Food waste has reached record levels. In the United States, an estimated 40 percent of food is thrown away. It happens at the farm, in transport, at supermarkets and in people’s homes. Last year, a study estimated that the average American family of four wastes $1,560 worth of food annually.
But there may be a simple solution to help solve the problem: clear expiration date labels. As I write in my final Smarter Food column, a new report argues that revising the convoluted system of date labels would be a simple and straightforward way to slash food waste.
“What we have now is an ineffective, ridiculous system that isn’t serving anyone,” says Dana Gunders, a staff scientist at the Natural Resources Defense Council and one of the authors of the report, set to be released Wednesday. It costs manufacturers money. It costs consumers money. It leads us to throw food away unnecessarily.”
To solve the problem, the study, co-authored by the Natural Resources Defense Council and the Harvard Food Law and Policy Clinic, suggests making sell-by dates invisible to the consumer. Those dates are designed to help retailers manage their stock; they offer no useful guidance once the consumer brings the food home. Instead, the authors recommend a uniform dating system with clear language. Wording such as “safe if used by” is clearer than “use by.” “Peak quality guaranteed before” is better than “best by.”

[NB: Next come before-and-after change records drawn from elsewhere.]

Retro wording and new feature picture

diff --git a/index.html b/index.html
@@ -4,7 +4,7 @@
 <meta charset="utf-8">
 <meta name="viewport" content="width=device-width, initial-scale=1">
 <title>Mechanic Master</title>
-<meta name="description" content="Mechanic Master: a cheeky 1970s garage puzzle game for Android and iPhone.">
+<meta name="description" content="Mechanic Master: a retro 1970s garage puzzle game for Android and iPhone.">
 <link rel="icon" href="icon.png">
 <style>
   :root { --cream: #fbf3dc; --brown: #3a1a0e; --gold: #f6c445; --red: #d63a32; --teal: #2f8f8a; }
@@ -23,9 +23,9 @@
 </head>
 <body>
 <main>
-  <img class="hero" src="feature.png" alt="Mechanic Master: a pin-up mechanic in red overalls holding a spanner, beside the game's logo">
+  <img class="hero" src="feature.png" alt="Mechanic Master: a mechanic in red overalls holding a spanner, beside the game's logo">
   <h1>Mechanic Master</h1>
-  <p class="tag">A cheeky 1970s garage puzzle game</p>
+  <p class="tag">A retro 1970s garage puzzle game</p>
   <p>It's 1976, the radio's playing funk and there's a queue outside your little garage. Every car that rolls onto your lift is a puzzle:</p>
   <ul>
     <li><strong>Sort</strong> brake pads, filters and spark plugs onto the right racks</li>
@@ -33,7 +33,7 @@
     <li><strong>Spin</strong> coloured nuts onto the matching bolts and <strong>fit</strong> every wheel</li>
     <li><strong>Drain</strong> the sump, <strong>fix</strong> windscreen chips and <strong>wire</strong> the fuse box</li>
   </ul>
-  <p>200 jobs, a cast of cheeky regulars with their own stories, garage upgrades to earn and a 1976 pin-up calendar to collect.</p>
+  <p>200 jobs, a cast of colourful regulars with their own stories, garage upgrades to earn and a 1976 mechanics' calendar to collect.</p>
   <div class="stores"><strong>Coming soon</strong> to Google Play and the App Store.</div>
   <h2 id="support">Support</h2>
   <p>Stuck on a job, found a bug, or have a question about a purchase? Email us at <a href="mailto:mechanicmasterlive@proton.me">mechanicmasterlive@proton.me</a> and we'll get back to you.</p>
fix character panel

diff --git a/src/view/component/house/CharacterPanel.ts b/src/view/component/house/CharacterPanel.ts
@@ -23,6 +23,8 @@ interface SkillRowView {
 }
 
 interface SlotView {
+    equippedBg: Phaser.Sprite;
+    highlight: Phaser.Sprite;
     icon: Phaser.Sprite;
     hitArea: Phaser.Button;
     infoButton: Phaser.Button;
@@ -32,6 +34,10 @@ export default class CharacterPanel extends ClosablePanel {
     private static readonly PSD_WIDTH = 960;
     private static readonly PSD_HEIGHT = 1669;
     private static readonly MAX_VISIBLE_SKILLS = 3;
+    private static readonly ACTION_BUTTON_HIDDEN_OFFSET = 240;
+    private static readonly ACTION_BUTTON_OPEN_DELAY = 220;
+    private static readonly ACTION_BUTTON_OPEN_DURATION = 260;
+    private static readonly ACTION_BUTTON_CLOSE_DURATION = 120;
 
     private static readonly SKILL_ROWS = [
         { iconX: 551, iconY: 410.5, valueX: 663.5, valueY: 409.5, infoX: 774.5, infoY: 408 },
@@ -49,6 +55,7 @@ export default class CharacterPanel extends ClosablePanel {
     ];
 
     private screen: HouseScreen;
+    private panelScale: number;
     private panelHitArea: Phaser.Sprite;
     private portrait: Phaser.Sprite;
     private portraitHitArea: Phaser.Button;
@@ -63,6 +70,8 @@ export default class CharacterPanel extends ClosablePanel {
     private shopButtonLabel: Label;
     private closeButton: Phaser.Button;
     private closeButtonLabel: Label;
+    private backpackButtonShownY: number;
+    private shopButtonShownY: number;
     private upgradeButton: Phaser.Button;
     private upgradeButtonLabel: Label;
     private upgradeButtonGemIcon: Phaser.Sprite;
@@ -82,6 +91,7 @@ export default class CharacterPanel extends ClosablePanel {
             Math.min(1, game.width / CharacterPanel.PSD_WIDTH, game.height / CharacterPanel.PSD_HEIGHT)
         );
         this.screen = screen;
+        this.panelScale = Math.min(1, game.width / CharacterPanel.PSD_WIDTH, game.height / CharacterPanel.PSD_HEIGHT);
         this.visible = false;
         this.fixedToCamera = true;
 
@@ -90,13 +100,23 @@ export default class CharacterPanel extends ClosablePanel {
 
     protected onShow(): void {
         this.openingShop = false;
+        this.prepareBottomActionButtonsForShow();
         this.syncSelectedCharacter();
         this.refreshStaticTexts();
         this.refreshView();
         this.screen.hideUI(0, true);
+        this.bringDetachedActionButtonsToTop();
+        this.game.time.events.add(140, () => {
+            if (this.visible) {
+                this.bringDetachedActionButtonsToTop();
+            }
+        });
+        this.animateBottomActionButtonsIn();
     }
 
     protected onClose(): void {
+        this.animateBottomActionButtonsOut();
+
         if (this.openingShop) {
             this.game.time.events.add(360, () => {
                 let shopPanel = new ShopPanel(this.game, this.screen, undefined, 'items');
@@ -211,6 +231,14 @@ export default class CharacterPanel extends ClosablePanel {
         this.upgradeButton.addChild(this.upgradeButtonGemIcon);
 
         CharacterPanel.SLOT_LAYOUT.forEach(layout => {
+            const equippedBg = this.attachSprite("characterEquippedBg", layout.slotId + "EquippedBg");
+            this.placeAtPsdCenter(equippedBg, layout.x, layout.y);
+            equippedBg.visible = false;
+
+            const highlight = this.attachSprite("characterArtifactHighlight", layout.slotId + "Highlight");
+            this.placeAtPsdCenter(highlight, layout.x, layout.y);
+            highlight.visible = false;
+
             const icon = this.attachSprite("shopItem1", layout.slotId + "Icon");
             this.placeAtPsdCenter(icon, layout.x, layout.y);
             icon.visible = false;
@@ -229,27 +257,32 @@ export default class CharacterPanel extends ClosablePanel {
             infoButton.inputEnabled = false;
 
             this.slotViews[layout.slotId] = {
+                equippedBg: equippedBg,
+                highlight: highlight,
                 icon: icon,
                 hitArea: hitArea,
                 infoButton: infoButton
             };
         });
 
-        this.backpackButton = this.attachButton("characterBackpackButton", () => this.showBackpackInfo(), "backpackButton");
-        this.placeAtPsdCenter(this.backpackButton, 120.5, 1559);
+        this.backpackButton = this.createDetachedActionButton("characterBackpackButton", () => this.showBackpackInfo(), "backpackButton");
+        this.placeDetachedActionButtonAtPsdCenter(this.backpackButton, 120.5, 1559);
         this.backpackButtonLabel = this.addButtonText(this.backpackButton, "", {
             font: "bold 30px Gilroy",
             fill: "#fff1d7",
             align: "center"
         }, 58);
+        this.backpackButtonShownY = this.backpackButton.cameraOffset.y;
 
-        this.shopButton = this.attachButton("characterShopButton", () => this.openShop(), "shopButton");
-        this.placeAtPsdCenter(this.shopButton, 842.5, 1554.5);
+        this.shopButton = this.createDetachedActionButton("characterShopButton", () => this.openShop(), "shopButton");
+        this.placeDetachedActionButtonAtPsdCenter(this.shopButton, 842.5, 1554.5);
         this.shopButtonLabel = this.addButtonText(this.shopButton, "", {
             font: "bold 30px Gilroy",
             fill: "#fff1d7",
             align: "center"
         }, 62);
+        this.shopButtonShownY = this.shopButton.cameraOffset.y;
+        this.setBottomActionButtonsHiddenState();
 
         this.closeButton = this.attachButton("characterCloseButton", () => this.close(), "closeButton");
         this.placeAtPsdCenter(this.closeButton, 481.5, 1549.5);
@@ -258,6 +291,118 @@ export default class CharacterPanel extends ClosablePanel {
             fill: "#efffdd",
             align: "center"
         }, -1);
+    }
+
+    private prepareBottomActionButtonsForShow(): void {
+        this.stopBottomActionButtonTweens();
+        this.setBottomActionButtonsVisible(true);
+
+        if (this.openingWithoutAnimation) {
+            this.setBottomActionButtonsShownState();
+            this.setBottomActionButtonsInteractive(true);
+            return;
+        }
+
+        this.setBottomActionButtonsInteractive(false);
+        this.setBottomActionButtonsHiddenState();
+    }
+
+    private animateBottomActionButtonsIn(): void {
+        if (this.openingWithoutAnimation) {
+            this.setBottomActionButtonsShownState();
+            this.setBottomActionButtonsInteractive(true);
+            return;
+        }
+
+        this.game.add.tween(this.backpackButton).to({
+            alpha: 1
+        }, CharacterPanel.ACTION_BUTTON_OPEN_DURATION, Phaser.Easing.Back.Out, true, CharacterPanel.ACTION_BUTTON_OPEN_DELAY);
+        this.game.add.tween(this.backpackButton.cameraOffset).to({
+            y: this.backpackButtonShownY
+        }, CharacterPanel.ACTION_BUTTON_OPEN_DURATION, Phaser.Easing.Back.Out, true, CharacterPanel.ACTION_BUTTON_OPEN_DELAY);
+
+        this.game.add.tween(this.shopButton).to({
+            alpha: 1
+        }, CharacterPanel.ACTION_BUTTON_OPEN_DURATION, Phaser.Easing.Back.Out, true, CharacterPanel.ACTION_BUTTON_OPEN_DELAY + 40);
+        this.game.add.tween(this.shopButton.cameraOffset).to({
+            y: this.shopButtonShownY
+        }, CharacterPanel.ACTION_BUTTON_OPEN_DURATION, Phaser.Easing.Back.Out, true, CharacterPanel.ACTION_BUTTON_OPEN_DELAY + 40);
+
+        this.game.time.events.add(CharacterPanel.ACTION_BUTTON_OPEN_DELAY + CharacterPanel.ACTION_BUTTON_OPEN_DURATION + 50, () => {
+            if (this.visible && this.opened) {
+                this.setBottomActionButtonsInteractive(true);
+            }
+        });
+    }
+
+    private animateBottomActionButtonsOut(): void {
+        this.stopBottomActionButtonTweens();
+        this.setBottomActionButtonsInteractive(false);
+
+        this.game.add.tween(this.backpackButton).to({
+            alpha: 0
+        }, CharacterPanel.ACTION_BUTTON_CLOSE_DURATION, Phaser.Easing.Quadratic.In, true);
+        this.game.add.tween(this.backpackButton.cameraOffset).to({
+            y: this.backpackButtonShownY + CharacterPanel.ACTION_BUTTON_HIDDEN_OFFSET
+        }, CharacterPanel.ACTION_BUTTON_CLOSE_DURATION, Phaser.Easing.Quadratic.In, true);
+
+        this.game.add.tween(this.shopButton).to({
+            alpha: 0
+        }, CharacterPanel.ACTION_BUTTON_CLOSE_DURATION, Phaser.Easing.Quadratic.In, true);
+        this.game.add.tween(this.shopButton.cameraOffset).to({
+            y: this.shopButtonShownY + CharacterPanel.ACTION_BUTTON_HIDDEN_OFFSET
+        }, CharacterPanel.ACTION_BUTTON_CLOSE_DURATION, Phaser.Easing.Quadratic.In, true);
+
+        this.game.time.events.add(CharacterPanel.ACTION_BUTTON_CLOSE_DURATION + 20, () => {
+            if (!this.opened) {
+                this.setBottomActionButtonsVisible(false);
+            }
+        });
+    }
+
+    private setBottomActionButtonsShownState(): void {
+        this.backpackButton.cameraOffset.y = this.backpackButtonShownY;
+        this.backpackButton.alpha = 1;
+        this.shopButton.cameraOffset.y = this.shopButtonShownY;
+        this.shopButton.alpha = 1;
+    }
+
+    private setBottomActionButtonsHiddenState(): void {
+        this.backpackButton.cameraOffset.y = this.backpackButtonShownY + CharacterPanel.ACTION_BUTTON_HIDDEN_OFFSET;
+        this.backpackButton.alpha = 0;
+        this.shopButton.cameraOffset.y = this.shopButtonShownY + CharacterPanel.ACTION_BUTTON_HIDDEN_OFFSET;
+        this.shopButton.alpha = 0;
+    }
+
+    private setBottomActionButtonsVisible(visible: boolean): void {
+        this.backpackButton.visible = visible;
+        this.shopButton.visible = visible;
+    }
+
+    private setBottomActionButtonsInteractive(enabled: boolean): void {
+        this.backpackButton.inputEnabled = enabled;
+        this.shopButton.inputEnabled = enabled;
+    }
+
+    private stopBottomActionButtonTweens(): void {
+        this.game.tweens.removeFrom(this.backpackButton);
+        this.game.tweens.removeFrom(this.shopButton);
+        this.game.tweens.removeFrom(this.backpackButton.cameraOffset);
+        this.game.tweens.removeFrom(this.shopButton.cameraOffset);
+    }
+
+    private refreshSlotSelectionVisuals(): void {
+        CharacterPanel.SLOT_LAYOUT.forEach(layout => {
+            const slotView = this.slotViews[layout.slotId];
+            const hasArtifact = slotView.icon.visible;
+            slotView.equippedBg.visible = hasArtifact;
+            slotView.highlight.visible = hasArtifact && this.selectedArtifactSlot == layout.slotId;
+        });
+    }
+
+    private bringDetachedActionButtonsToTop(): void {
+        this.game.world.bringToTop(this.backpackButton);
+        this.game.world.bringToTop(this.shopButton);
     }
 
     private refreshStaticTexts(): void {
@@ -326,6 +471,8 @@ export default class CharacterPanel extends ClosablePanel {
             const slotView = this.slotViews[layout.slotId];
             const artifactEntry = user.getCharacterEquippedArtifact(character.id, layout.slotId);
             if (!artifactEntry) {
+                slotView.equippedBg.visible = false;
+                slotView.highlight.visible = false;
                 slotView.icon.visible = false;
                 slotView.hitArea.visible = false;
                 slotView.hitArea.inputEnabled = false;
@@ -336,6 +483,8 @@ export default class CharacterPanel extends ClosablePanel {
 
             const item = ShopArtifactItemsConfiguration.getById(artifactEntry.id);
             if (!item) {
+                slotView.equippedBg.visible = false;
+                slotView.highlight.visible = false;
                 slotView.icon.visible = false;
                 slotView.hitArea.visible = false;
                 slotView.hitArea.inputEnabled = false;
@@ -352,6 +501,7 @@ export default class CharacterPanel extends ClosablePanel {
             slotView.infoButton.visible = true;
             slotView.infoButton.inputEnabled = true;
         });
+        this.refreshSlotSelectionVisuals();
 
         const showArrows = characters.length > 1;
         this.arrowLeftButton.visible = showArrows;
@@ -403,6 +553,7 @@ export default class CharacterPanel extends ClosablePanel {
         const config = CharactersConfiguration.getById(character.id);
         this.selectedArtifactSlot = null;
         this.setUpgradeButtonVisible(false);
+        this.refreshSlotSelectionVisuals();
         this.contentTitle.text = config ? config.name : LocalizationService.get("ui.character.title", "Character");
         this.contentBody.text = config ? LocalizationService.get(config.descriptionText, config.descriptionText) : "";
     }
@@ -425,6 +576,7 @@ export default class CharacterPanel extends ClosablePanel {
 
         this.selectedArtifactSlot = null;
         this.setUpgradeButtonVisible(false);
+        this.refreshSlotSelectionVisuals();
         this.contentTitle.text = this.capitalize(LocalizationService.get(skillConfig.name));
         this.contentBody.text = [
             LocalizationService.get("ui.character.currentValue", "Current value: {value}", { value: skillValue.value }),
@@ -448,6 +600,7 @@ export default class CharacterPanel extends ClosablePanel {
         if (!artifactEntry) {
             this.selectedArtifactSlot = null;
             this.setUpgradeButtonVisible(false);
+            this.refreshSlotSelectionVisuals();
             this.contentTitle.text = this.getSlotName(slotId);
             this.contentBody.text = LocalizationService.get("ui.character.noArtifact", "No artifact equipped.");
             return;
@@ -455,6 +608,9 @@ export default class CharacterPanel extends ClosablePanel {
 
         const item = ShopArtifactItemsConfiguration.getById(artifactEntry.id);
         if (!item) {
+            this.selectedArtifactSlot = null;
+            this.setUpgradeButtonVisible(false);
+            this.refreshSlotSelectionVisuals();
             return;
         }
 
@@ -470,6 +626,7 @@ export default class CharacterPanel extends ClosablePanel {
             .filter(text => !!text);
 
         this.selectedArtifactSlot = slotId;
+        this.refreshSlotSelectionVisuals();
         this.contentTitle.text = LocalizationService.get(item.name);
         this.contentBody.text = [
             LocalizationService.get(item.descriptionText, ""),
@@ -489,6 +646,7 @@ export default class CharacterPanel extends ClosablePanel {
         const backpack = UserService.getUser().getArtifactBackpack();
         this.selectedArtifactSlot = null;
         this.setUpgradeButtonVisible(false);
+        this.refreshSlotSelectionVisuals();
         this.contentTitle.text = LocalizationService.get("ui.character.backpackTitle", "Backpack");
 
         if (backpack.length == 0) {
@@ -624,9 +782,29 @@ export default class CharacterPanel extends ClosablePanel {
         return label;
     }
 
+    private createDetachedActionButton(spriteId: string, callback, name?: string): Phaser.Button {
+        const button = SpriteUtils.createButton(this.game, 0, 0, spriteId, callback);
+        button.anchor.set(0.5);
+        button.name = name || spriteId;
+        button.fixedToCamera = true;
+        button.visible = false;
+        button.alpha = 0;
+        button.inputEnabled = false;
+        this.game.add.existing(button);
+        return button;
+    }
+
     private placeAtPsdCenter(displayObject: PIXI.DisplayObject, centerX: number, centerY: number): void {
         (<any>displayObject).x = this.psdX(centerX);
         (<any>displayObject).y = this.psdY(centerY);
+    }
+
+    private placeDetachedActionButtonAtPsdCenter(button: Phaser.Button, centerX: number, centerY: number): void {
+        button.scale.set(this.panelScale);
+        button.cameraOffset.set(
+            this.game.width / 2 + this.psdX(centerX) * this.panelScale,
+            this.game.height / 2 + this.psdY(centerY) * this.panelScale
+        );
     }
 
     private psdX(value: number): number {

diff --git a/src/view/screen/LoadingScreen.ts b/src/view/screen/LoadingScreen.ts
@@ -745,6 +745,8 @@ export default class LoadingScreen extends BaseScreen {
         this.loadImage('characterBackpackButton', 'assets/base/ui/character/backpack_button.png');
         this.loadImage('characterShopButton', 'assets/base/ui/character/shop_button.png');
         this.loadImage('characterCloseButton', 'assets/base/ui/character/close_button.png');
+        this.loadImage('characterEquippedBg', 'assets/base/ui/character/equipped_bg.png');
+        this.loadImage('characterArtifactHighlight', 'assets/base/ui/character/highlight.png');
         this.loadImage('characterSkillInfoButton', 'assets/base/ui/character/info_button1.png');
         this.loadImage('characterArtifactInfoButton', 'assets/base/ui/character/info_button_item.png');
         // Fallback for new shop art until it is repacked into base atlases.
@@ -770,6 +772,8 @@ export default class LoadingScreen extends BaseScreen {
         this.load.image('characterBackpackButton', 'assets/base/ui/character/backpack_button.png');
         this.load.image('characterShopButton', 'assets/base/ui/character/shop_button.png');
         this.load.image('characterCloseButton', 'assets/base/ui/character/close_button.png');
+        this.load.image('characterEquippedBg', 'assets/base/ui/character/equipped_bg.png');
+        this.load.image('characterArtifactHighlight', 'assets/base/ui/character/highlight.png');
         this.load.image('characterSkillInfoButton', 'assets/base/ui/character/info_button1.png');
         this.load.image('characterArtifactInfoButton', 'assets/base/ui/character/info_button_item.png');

The report also suggests that dates should no longer be used on items that don’t deteriorate as much over time, such as chips, pretzels and beef jerky (which probably never goes bad). In its place, manufacturers might put the more useful “best within XX days of opening,” which would better guide consumers on how to judge the food’s freshness. The authors emphasized that any language should undergo consumer testing before being placed on packages.
What do you think? Should date-labels be changed?